Interpreting Services FAQ
Why do I need to hire an interpreter?
Title VI of the Civil Rights Act prohibits discrimination based on national origin, stating that “no person shall on the ground of race, color, or national origin, be excluded from participation in, be denied the benefits of, or be subjected to discrimination under any program or activity receiving federal financial assistance.” The best way to ensure this is to provide language assistance services such as a professional Interpreter and/or translated documents.
What is the risk of non-compliance?
In the event that a complaint alleging a Title VI violation is made, the recipient could be faced with a compliance review by the Department of Justice (DOJ). If the DOJ proves intentional discrimination, all federal assistance may be terminated and private plaintiffs may sue for monetary damages and injunctive relief.
Why do I have to have two Interpreters for my assignment?
Interpreting is a very taxing activity, both mentally and physically. Research has shown that anInterpreter’s ability to mentally process the message and interpret it accurately diminishes drastically after approximately 20 minutes of interpreting. Therefore, when an assignment is over 1-2 hours, two interpreters may be scheduled depending on the type of assignment. All simultaneous Interpreting assignments over 1 hour require a team Interpreter. In the event of team Interpreters, they will rotate every 15-20 minutes to ensure that the message is interpreted accurately for the full length of you assignment.
Who is required to pay for an interpreter?
Title VI of the Civil Rights Act states that any federally funded agency is required to pay for an Interpreter. This means that if your agency, department, service or business receives any funding from the government, then your services must be accessible to all individuals, regardless of their national origin.
A few examples of federally funded agencies would be:
Isn't it expensive to provide Interpreting services?
Interpreting services should be budgeted as part of your annual planning for accessibility services. It is true that, on a per-encounter basis, you may pay more for Interpreting services than you generate in revenue for your company. However, if you consider the cost over the course of a year as an overhead cost of doing business, providing access is quite reasonable.
Other items should also be considered when providing Interpreters:
Someone in my office knows multiple languages. Can we use that person interpret when needed?
Interpreting is a very complex task that requires more than just knowing another language. The process of interpreting a message from one language to another requires a high level of proficiency in both languages, as well as knowing principles of accurate interpretation. Professional Spoken Language Interpreters receive professional training and hold various certifications or certificates. Many tend to specialize in one or two areas, for example: legal and medical Interpreting. Each area has different requirements.

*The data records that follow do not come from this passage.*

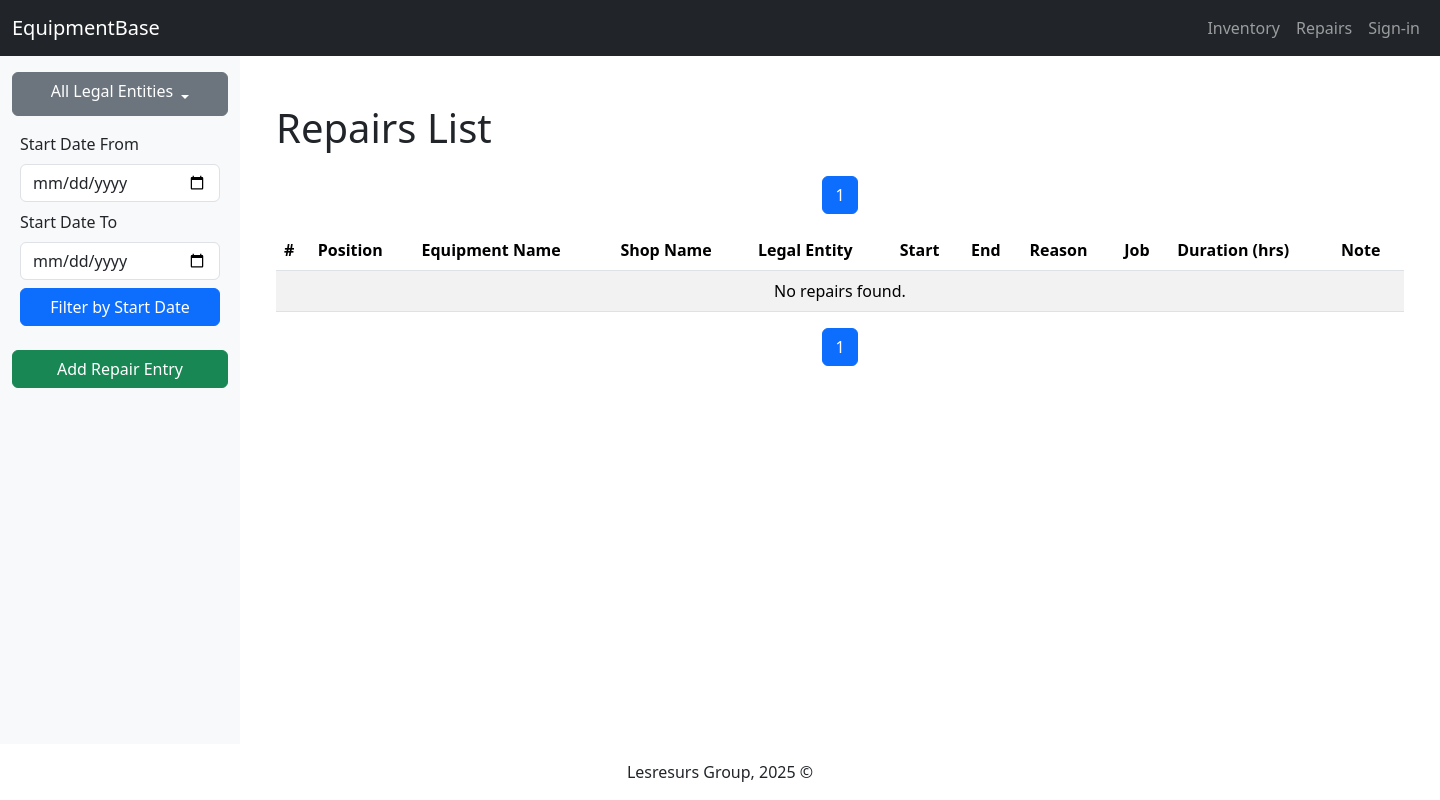
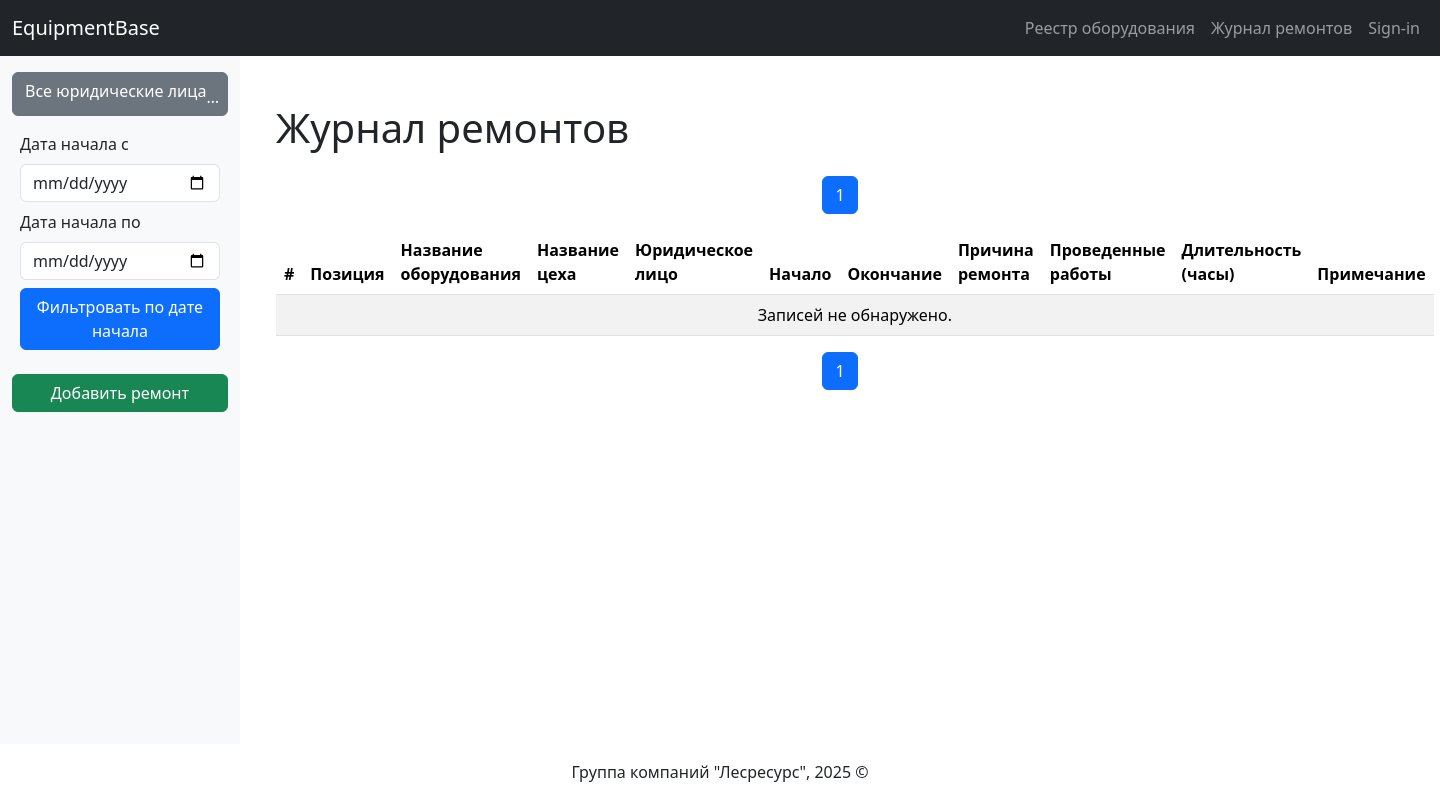
Before and after one commit to LeSick/equipment_base, a Django app: page /repairs/ in a window 1440 px wide. Run offline with Django 5.2, Linux system fonts and the light colour scheme; data that the repository does not hold is empty; parts of the project's set-up code (start-up, migrations or seed data) failed here and were passed over; some libraries are stand-ins or nearby versions.

Commit message:
HEAD detached from 1cf2ee7 Changes to be committed: 	modified:   templates/equipment/equipment_form.html 	modified:   templates/equipment/equipment_list.html 	modified:   templates/footer.html 	modified:   templates/header.html 	modified:   templates/homepage/index.html 	modified:   templates/repairs/repairs_add.html 	modified:   templates/repairs/repairs_list.html 	modified:   templates/repairs/repairs_sidebar.html

```diff
--- a/templates/equipment/equipment_form.html
+++ b/templates/equipment/equipment_form.html
@@ -1,12 +1,12 @@
 <!DOCTYPE html>
 <html>
 <head>
-    <title>Add Equipment</title>
+    <title>Добавить оборудование</title>
 </head>
 <body>
     {% extends "base.html" %}
     {% block content %}
-    <h1>Add Equipment</h1>
+    <h1>Добавить оборудование</h1>
     <form method="post">
         {% csrf_token %}
         {{ form.as_p }}
--- a/templates/equipment/equipment_list.html
+++ b/templates/equipment/equipment_list.html
@@ -10,9 +10,9 @@
         <main class="col-md-9 ms-sm-auto col-lg-10 px-md-4">
             <h2>
                 {% if selected_entity %}
-                    Equipment for {{ selected_entity.name }}
+                    Оборудование {{ selected_entity.name }}
                 {% else %}
-                    Equipment List
+                    Список оборудования
                 {% endif %}
             </h2>
             <ul>
--- a/templates/footer.html
+++ b/templates/footer.html
@@ -1,3 +1,3 @@
 <footer class="text-center py-3">
-    Lesresurs Group, 2025 &copy;
+    Группа компаний "Лесресурс", 2025 &copy;
 </footer>
--- a/templates/header.html
+++ b/templates/header.html
@@ -7,10 +7,10 @@
         <div class="collapse navbar-collapse" id="navbarNav">
             <ul class="navbar-nav ms-auto">
                 <li class="nav-item">
-                    <a class="nav-link" href="{% url 'equipment:equipment_list' %}">Inventory</a>
+                    <a class="nav-link" href="{% url 'equipment:equipment_list' %}">Реестр оборудования</a>
                 </li>
                 <li class="nav-item">
-                    <a class="nav-link" href="{% url 'repairs:repairs_list' %}">Repairs</a>
+                    <a class="nav-link" href="{% url 'repairs:repairs_list' %}">Журнал ремонтов</a>
                 </li>
                 <li class="nav-item"><a class="nav-link" href="#">Sign-in</a></li>
             </ul>
--- a/templates/homepage/index.html
+++ b/templates/homepage/index.html
@@ -1,5 +1,6 @@
 {% extends "base.html" %}
 {% block content %}
-<h1>Welcome to Equipment Base</h1>
-<p>This is your equipment management dashboard.</p>
+<h1>База данных оборудования и ремонтов ГК "Лесресурс"</h1>
+<p>В разделе "Реестр оборудования" представлена информация об оборудовании, находящемся на учёте в организациях и филиалах — включая его технические характеристики, историю ремонтов и текущее состояние.</p>
+<p>В разделе "Журнал ремонтов" можно просмотреть историю проведённых ремонтов в разрезе филиалов, включая даты, виды работ и использованные запчасти.</p>
 {% endblock %}
--- a/templates/repairs/repairs_list.html
+++ b/templates/repairs/repairs_list.html
@@ -6,22 +6,22 @@
 
 {% block content %}
 <div class="container mt-4">
-    <h1 class="mb-4">Repairs List</h1>
+    <h1 class="mb-4">Журнал ремонтов</h1>
     {% include 'includes/pagination.html' %}
     <table class="table table-striped">
         <thead>
             <tr>
                 <th>#</th>
-                <th>Position</th>
-                <th>Equipment Name</th>
-                <th>Shop Name</th>
-                <th>Legal Entity</th>
-                <th>Start</th>
-                <th>End</th>
-                <th>Reason</th>
-                <th>Job</th>
-                <th>Duration (hrs)</th>
-                <th>Note</th>
+                <th>Позиция</th>
+                <th>Название оборудования</th>
+                <th>Название цеха</th>
+                <th>Юридическое лицо</th>
+                <th>Начало</th>
+                <th>Окончание</th>
+                <th>Причина ремонта</th>
+                <th>Проведенные работы</th>
+                <th>Длительность (часы)</th>
+                <th>Примечание</th>
             </tr>
         </thead>
         <tbody>
@@ -41,7 +41,7 @@
             </tr>
             {% empty %}
             <tr>
-                <td colspan="11" class="text-center">No repairs found.</td>
+                <td colspan="11" class="text-center">Записей не обнаружено.</td>
             </tr>
             {% endfor %}
         </tbody>
--- a/templates/repairs/repairs_sidebar.html
+++ b/templates/repairs/repairs_sidebar.html
@@ -2,21 +2,21 @@
 
 <nav class="col-md-2 d-none d-md-block bg-light sidebar">
     <div class="sidebar-sticky">
-        <!-- Legal Entity Dropdown -->
+        <!-- Выпадающий список Юридических лиц -->
         <div class="dropdown mt-3">
             <button class="btn btn-secondary dropdown-toggle w-100 text-truncate" type="button" id="legalEntityDropdown" data-bs-toggle="dropdown" aria-expanded="false">
                 <span class="d-inline-block text-truncate" style="max-width: 100%;">
                     {% if request.GET.legal_entity %}
                         {{ legal_entities|get_by_id:request.GET.legal_entity }}
                     {% else %}
-                        All Legal Entities
+                        Все юридические лица
                     {% endif %}
                 </span>
             </button>
             <ul class="dropdown-menu w-100" aria-labelledby="legalEntityDropdown">
                 <li>
                     <a class="dropdown-item {% if not request.GET.legal_entity %}active{% endif %}" href="{% url 'repairs:repairs_list' %}">
-                        All Legal Entities
+                        Все юридические лица
                     </a>
                 </li>
                 {% for entity in legal_entities %}
@@ -29,7 +29,7 @@
             </ul>
         </div>
 
-        <!-- Shop Dropdown -->
+        <!-- Выпадающий список Цехов -->
         {% if shops %}
         <div class="dropdown mt-3">
             <button class="btn btn-secondary dropdown-toggle w-100 text-truncate" type="button" id="shopDropdown" data-bs-toggle="dropdown" aria-expanded="false">
@@ -37,14 +37,14 @@
                     {% if request.GET.shop %}
                         {{ shops|get_by_id:request.GET.shop }}
                     {% else %}
-                        All Shops
+                        Все цеха
                     {% endif %}
                 </span>
             </button>
             <ul class="dropdown-menu w-100" aria-labelledby="shopDropdown">
                 <li>
                     <a class="dropdown-item {% if not request.GET.shop %}active{% endif %}" href="{% url 'repairs:repairs_list' %}?legal_entity={{ request.GET.legal_entity|default:'' }}">
-                        All Shops
+                        Все цеха
                     </a>
                 </li>
                 {% for shop in shops %}
@@ -58,7 +58,7 @@
         </div>
         {% endif %}
 
-        <!-- Position Dropdown -->
+        <!-- Выпадающий список Позиций -->
         {% if positions %}
         <div class="dropdown mt-3">
             <button class="btn btn-secondary dropdown-toggle w-100 text-truncate" type="button" id="positionDropdown" data-bs-toggle="dropdown" aria-expanded="false">
@@ -66,7 +66,7 @@
                     {% if request.GET.equipment_pos %}
                         {{ positions|get_by_id:request.GET.equipment_pos }}
                     {% else %}
-                        All Positions
+                        Все позиции
                     {% endif %}
                 </span>
             </button>
@@ -74,7 +74,7 @@
                 <li>
                     <a class="dropdown-item {% if not request.GET.equipment_pos %}active{% endif %}"
                        href="{% url 'repairs:repairs_list' %}?legal_entity={{ request.GET.legal_entity|default:'' }}&shop={{ request.GET.shop|default:'' }}">
-                        All Positions
+                        Все позиции
                     </a>
                 </li>
                 {% for pos in positions %}
@@ -90,19 +90,19 @@
         </div>
         {% endif %}
 
-        <!-- Start Date Filter -->
+        <!-- Фильтр по дате начала -->
         <form method="get" class="mt-3 px-2">
             <div class="mb-2">
-                <label for="start_date_from" class="form-label">Start Date From</label>
+                <label for="start_date_from" class="form-label">Дата начала с</label>
                 <input type="date" id="start_date_from" name="start_date_from" class="form-control"
                        value="{{ start_date_from|default_if_none:'' }}">
             </div>
             <div class="mb-2">
-                <label for="start_date_to" class="form-label">Start Date To</label>
+                <label for="start_date_to" class="form-label">Дата начала по</label>
                 <input type="date" id="start_date_to" name="start_date_to" class="form-control"
                        value="{{ start_date_to|default_if_none:'' }}">
             </div>
-            <!-- Preserve other filters -->
+            <!-- Сохранить другие фильтры -->
             {% if request.GET.legal_entity %}
                 <input type="hidden" name="legal_entity" value="{{ request.GET.legal_entity }}">
             {% endif %}
@@ -112,12 +112,12 @@
             {% if request.GET.equipment_pos %}
                 <input type="hidden" name="equipment_pos" value="{{ request.GET.equipment_pos }}">
             {% endif %}
-            <button type="submit" class="btn btn-primary w-100">Filter by Start Date</button>
+            <button type="submit" class="btn btn-primary w-100">Фильтровать по дате начала</button>
         </form>
 
-        <!-- Add Repair Entry Button -->
+        <!-- Кнопка добавления ремонта -->
         <div class="mt-4">
-            <a href="{% url 'repairs:repairs_add' %}" class="btn btn-success w-100">Add Repair Entry</a>
+            <a href="{% url 'repairs:repairs_add' %}" class="btn btn-success w-100">Добавить ремонт</a>
         </div>
     </div>
 </nav>
```
Also changed, not shown: templates/repairs/repairs_add.html (+13 -13 lines).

If you use someone who is fluent in both languages, but who lacks formal Interpreter training, there is no guarantee of the quality, accuracy or confidentiality of information.
How do I know if an interpreter is qualified?
As mentioned above, Spoken Language Interpreters have various requirements depending on language, content that will be interpreted and where it will take place. Below are a few links that show you the qualifications of a Certified Medical Interpreter and a Court Certified Legal Interpreter in New York.
Certified Medical Interpreter: Prerequisites
Certified Medical Interpreter: Steps Towards Certification
New York State Unified Court System: Court Interpreting Services Exam
All of our Spoken Language Interpreters adhere to a strict code of professional conduct, according to their specialty area:
IMIA Standards of Practice
IMIA Code of Ethics
NCIHC Standards of Practice
NCIHC Code of Ethics
NAJIT Code of Ethics & Professional Responsibilities